• _Your objective_: Output each entry below as it stands, leaving out every picture.

** Opening Information supplied block **

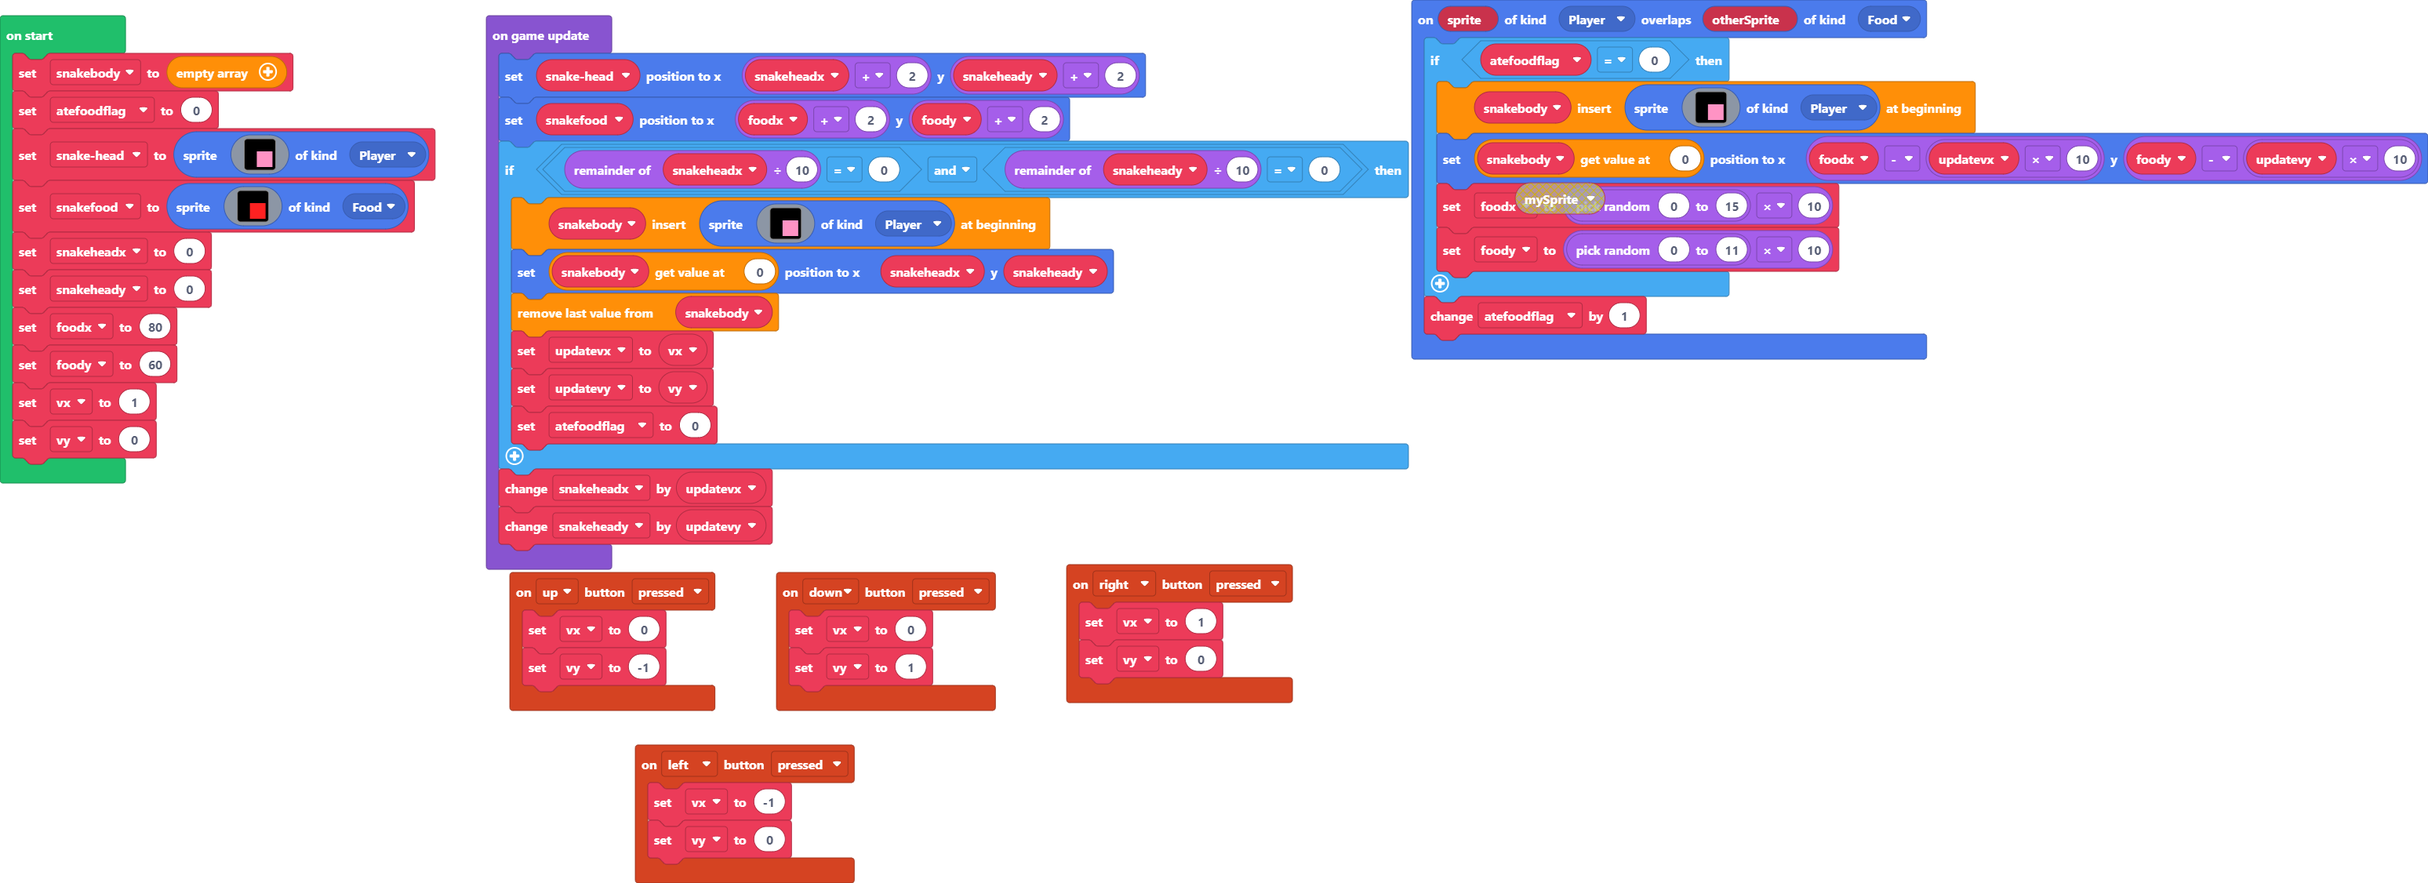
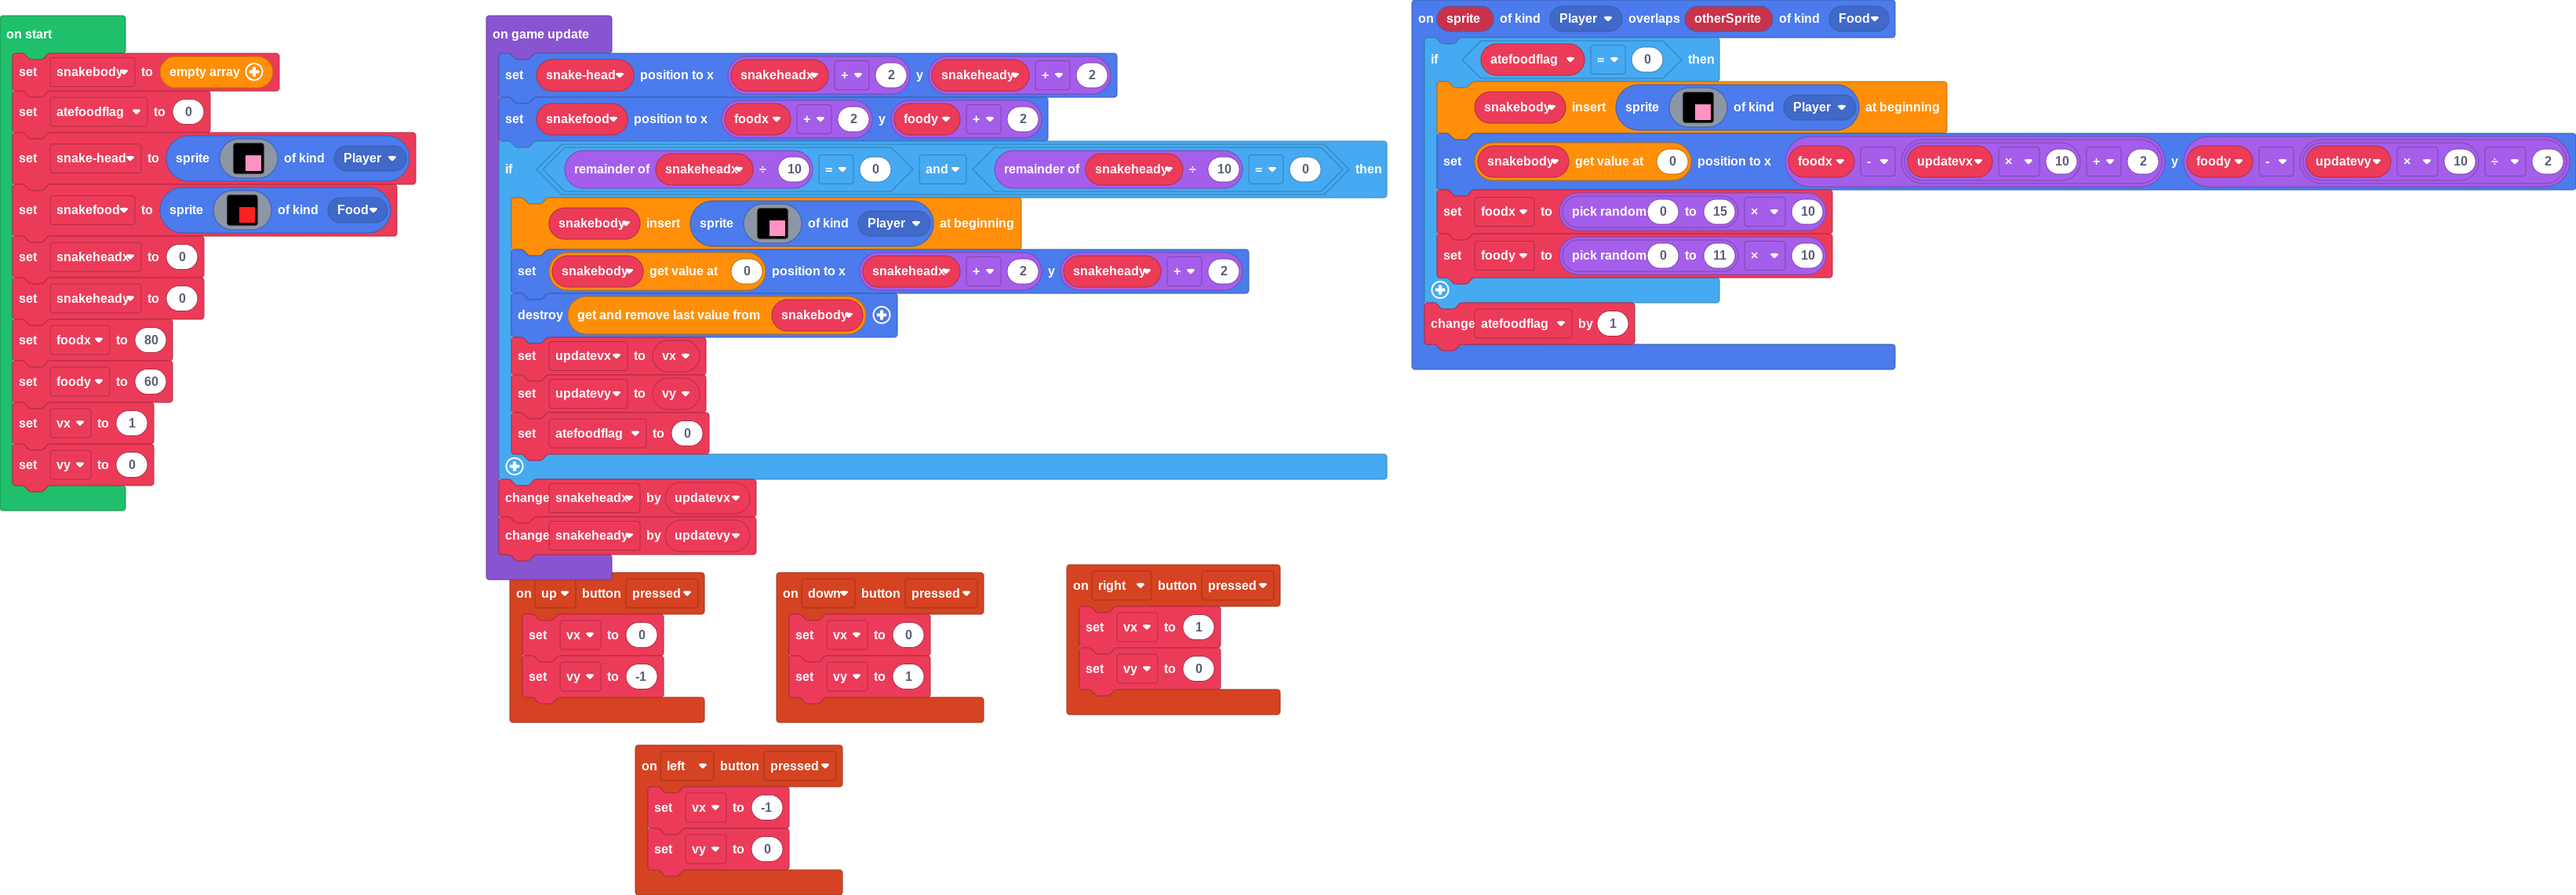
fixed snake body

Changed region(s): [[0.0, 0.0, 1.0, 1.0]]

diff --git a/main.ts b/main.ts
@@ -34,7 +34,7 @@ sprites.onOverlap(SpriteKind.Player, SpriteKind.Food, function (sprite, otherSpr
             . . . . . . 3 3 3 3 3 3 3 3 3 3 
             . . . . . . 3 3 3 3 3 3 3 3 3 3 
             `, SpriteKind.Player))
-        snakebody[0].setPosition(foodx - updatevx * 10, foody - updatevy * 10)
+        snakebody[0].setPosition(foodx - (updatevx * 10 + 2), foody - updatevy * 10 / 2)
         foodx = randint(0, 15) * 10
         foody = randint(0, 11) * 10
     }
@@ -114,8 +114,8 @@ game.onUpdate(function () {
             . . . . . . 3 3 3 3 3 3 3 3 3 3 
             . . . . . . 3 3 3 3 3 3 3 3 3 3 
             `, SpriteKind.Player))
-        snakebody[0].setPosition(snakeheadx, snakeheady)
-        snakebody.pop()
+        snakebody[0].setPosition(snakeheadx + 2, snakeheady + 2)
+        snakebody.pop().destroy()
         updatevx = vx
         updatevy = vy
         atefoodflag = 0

** Closing Information supplied block **

• _Exercise response_:
fixed snake body

Changed region(s): [[0.0, 0.0, 1.0, 1.0]]

diff --git a/main.ts b/main.ts
@@ -34,7 +34,7 @@ sprites.onOverlap(SpriteKind.Player, SpriteKind.Food, function (sprite, otherSpr
             . . . . . . 3 3 3 3 3 3 3 3 3 3 
             . . . . . . 3 3 3 3 3 3 3 3 3 3 
             `, SpriteKind.Player))
-        snakebody[0].setPosition(foodx - updatevx * 10, foody - updatevy * 10)
+        snakebody[0].setPosition(foodx - (updatevx * 10 + 2), foody - updatevy * 10 / 2)
         foodx = randint(0, 15) * 10
         foody = randint(0, 11) * 10
     }
@@ -114,8 +114,8 @@ game.onUpdate(function () {
             . . . . . . 3 3 3 3 3 3 3 3 3 3 
             . . . . . . 3 3 3 3 3 3 3 3 3 3 
             `, SpriteKind.Player))
-        snakebody[0].setPosition(snakeheadx, snakeheady)
-        snakebody.pop()
+        snakebody[0].setPosition(snakeheadx + 2, snakeheady + 2)
+        snakebody.pop().destroy()
         updatevx = vx
         updatevy = vy
         atefoodflag = 0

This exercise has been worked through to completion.